Blogs, Other Online Resources I Recommend for D&D
Under this tab, I have begun to compile a list of my favorite blogs and online resources for 4e and 5Next editions of D&D, as well as a brief review of them. It is by no means a complete list at this point, and it will continue to grow as time goes on.
Entry #1: Dungeon's Master.com (Great Content, Numerous Posts)
This is one of my favorite sites (Dungeon's Master.com). Prolific with advice and actual skill challenges you can use, it is useful for any Dungeons & Dragons campaign. It also contains an entire section devoted to optional background ideas and adventure hooks for the Eberron campaign setting, so if you are into that setting it is a gold mine. Rarely will one find that more than a couple of days has passed between posts, and everything is nicely organized and laid out by category. Its main contributors are Ameron (Derek Myers), Wimwick (Neil Ellis), and Bauxtehude (Liam Gallagher). I highly recommend it!
Entry #2: At-Will (One of the Best Blogs, but no New Posts)
Although the authors of At-Will are no longer actively writing new posts, this site remains one of the best places to find D&D content and inspiration. It's also a great place to find advice on how to design skill challenges and provides many ready made ones. In addition, DMs and players will find the Off the Grid series very informative on how powers in 4th edition can be used in a more creative manner. Perhaps my favorite posts, though, are the ones under the heading Serious Skills, in which you can find a useful break down of skills, what they are supposed to represent, how they can be utilized in a game, and a discussion of how to expand each skill's role to cover actions not directly covered by an existing skill.
Entry #3: Sarah Darkmagic (Downloadable Delves, Maps)
Sarah Darkmagic’s blog serves up numerous interesting posts and items about Dungeons and Dragons. In addition, it sponsors a free art library (The Prismatic Art Collection) where artists submit images to promote heroic figures of all ethnicities, gender, and backgrounds in fantasy role-playing games. My favorite place to visit, though, is the tab for downloadable delves. Here the site offers a large number of mini-adventures, free PDFs that can be inserted into an existing campaign. The site also has a tab for RPG maps, some for free and some not for free. You can also find a filter for locating previously published adventure modules.
Entry #4: Critical Hits Scores a Hit with Interesting Posts

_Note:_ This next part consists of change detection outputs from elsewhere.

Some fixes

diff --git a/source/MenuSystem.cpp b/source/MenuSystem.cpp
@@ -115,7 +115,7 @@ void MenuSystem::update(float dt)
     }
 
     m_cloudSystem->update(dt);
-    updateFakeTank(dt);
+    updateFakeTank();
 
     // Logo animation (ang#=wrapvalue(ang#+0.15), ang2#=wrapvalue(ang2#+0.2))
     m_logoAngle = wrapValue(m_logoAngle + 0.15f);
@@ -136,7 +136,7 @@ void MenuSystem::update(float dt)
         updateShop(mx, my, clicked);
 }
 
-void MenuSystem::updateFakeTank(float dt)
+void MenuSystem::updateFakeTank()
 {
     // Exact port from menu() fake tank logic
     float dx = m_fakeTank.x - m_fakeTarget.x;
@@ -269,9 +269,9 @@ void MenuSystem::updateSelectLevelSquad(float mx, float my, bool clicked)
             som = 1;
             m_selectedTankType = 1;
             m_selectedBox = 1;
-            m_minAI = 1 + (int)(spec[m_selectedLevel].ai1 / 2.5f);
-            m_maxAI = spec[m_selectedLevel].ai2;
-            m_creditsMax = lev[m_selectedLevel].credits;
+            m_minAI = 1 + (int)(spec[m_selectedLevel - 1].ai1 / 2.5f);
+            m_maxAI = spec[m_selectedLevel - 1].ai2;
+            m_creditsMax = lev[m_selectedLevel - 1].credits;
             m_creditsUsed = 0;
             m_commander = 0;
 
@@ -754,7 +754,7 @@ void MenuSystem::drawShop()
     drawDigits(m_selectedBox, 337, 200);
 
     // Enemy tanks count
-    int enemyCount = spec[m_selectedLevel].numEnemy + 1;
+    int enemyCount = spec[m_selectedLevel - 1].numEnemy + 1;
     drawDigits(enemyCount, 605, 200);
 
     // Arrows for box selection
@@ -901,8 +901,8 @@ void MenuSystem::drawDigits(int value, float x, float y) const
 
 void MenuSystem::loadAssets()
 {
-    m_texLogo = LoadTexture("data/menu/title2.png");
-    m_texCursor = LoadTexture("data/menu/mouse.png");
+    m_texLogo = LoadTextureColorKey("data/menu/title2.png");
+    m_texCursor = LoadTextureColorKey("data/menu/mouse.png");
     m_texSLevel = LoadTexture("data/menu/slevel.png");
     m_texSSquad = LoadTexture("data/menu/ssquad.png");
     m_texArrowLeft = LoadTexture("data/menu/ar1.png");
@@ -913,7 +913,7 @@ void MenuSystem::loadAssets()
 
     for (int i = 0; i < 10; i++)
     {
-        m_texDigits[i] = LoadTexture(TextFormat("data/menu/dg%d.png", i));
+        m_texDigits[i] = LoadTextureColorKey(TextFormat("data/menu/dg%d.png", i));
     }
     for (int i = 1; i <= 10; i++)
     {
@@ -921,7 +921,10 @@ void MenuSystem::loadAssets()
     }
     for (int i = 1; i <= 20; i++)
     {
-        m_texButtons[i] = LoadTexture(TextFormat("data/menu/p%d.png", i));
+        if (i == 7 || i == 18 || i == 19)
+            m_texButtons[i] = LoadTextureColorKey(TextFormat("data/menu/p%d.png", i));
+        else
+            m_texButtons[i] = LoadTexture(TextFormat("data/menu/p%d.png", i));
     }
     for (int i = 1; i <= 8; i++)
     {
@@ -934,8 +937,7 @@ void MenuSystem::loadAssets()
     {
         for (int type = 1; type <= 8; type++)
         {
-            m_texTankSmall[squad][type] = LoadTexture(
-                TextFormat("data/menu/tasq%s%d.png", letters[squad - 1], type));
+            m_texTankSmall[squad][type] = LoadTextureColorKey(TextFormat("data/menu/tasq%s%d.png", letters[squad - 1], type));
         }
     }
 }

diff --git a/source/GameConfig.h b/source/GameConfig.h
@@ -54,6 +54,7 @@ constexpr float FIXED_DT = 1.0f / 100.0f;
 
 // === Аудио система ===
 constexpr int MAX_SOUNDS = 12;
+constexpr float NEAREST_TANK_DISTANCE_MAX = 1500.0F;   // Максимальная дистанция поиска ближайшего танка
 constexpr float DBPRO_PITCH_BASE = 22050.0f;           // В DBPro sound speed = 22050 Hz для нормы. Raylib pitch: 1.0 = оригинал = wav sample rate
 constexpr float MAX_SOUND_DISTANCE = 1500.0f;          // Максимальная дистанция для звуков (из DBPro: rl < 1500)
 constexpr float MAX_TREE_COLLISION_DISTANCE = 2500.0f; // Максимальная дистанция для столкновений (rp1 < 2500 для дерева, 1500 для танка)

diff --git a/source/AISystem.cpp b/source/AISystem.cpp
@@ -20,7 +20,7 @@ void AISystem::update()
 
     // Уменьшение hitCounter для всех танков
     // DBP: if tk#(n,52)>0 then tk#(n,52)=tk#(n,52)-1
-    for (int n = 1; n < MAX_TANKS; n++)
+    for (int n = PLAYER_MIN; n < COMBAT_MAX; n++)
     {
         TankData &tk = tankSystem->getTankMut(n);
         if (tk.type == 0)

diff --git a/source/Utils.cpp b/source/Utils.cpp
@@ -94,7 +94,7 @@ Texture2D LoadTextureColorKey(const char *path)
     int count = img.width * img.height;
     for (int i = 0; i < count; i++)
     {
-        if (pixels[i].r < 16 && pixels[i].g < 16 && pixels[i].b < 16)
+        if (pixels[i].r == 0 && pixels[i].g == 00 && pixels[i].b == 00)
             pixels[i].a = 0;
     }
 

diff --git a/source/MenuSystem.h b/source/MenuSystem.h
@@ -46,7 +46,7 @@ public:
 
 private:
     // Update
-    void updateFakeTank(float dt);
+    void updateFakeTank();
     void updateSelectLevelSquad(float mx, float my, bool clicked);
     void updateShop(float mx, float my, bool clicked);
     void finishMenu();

If you are looking for frequent, interesting posts about Dungeons and Dragons 4th edition, look no further than Critical-Hits.com. It has no less than seven regular writers and more than a dozen guest columnists, all of whom provide high-quality comments for Dungeons and Dragons 4th edition. Blog posts are made twice weekly or more, and the site provides a plethora of great posts on skill challenges, such as how to run them, how to make them, and example challenges. The only complaint I have is this: it would be nice to see the site’s old posts categorized somewhere on the front page under a series of headings so that you can easily find them again. In the past, I have been unable to locate several interesting posts I have previously read when months later they drop off the front page. The site does have a search engine, though, and a series of topics tabs (though it would be nice to have those topics broken down even further into subcategories).
Entry #5: Greywulf's Lair Offers Witticism, Interesting Topics
Cropped banner image of Greywulf's Lair
This blog comes at you from across the pond. That’s right, jolly old England, or is it Great Britain, or the United Kingdom? (It’s all so confusing to us Americans, you know). Anyway, Greywulf is an extremely insightful and entertaining blogger.
Whether it’s an article exploring ideas on what format Wizards of the Coast should explore for publishing D&DNext, or giving vivid recounts and results of a D&DNext play test, or venting opinions on whether or not the game should be sexist, readers of Greywulf's Lair will usually find something interesting to read. Oh, and Greywulf's Lair also posts computerized renderings of fantasy folk. I don’t really go there for that, though, and he doesn’t really diverge into much else. But that’s all right, because I find his topics of great interest and his writing quite witty. I highly recommend it to anyone who likes to play D&D.